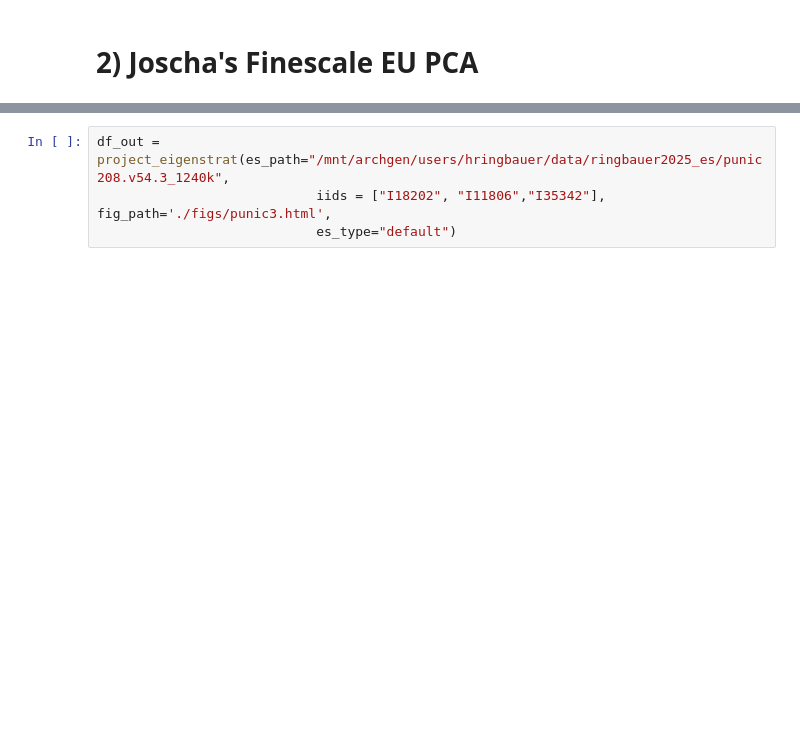
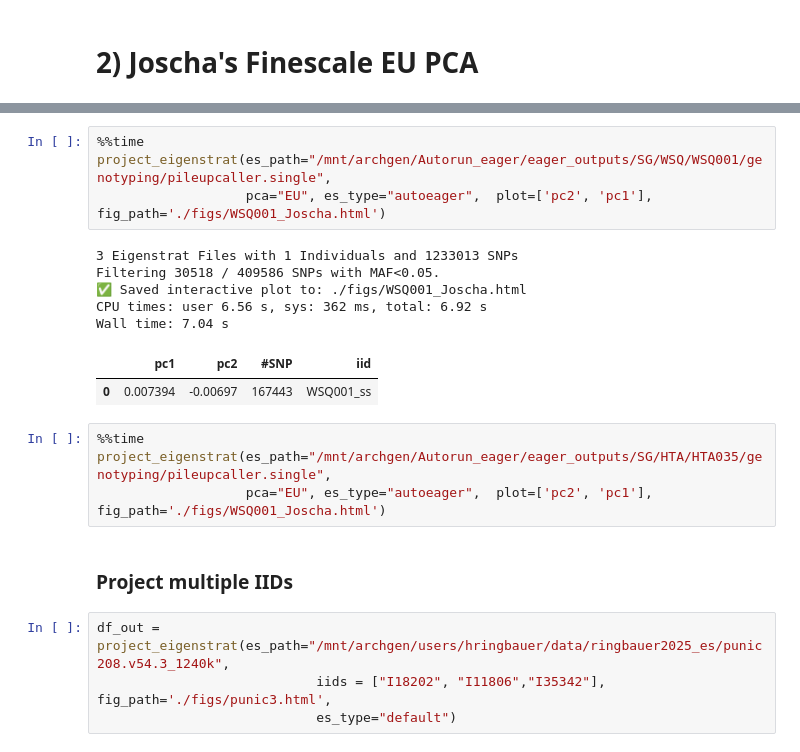
Before and after one commit to hringbauer/projectPCA, a Jupyter notebook: notebooks/proj_es.ipynb, the cells around one changed output, grey strips where cells are left out. Cells and saved outputs as stored; diff of their text form; blank space fills up the shorter version.

```diff
--- a/notebooks/proj_es.ipynb
+++ b/notebooks/proj_es.ipynb
@@ -145,3 +172,21 @@ Wall time: 6.36 s
+# %%
+%%time
+project_eigenstrat(es_path="/mnt/archgen/Autorun_eager/eager_outputs/SG/WSQ/WSQ001/genotyping/pileupcaller.single",
+                   pca="EU", es_type="autoeager",  plot=['pc2', 'pc1'], fig_path='./figs/WSQ001_Joscha.html')
+# %% [output]
+3 Eigenstrat Files with 1 Individuals and 1233013 SNPs
+Filtering 30518 / 409586 SNPs with MAF<0.05.
+✅ Saved interactive plot to: ./figs/WSQ001_Joscha.html
+CPU times: user 6.56 s, sys: 362 ms, total: 6.92 s
+Wall time: 7.04 s
+|  | pc1 | pc2 | #SNP | iid |
+| 0 | 0.007394 | -0.00697 | 167443 | WSQ001_ss |
+# %%
+%%time
+project_eigenstrat(es_path="/mnt/archgen/Autorun_eager/eager_outputs/SG/HTA/HTA035/genotyping/pileupcaller.single",
+                   pca="EU", es_type="autoeager",  plot=['pc2', 'pc1'], fig_path='./figs/WSQ001_Joscha.html')
+# %% [markdown]
+### Project multiple IIDs
 # %%
 df_out = project_eigenstrat(es_path="/mnt/archgen/users/hringbauer/data/ringbauer2025_es/punic208.v54.3_1240k",
                             iids = ["I18202", "I11806","I35342"], fig_path='./figs/punic3.html',
```
Also changed, not shown: parts of 7 cells of this notebook, 5 other files.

Problem description =>
Give back the records above word for word, minus any image they hold.

Exercise answer =>
Before and after one commit to hringbauer/projectPCA, a Jupyter notebook: notebooks/proj_es.ipynb, the cells around one changed output, grey strips where cells are left out. Cells and saved outputs as stored; diff of their text form; blank space fills up the shorter version.

```diff
--- a/notebooks/proj_es.ipynb
+++ b/notebooks/proj_es.ipynb
@@ -145,3 +172,21 @@ Wall time: 6.36 s
+# %%
+%%time
+project_eigenstrat(es_path="/mnt/archgen/Autorun_eager/eager_outputs/SG/WSQ/WSQ001/genotyping/pileupcaller.single",
+                   pca="EU", es_type="autoeager",  plot=['pc2', 'pc1'], fig_path='./figs/WSQ001_Joscha.html')
+# %% [output]
+3 Eigenstrat Files with 1 Individuals and 1233013 SNPs
+Filtering 30518 / 409586 SNPs with MAF<0.05.
+✅ Saved interactive plot to: ./figs/WSQ001_Joscha.html
+CPU times: user 6.56 s, sys: 362 ms, total: 6.92 s
+Wall time: 7.04 s
+|  | pc1 | pc2 | #SNP | iid |
+| 0 | 0.007394 | -0.00697 | 167443 | WSQ001_ss |
+# %%
+%%time
+project_eigenstrat(es_path="/mnt/archgen/Autorun_eager/eager_outputs/SG/HTA/HTA035/genotyping/pileupcaller.single",
+                   pca="EU", es_type="autoeager",  plot=['pc2', 'pc1'], fig_path='./figs/WSQ001_Joscha.html')
+# %% [markdown]
+### Project multiple IIDs
 # %%
 df_out = project_eigenstrat(es_path="/mnt/archgen/users/hringbauer/data/ringbauer2025_es/punic208.v54.3_1240k",
                             iids = ["I18202", "I11806","I35342"], fig_path='./figs/punic3.html',
```
Also changed, not shown: parts of 7 cells of this notebook, 5 other files.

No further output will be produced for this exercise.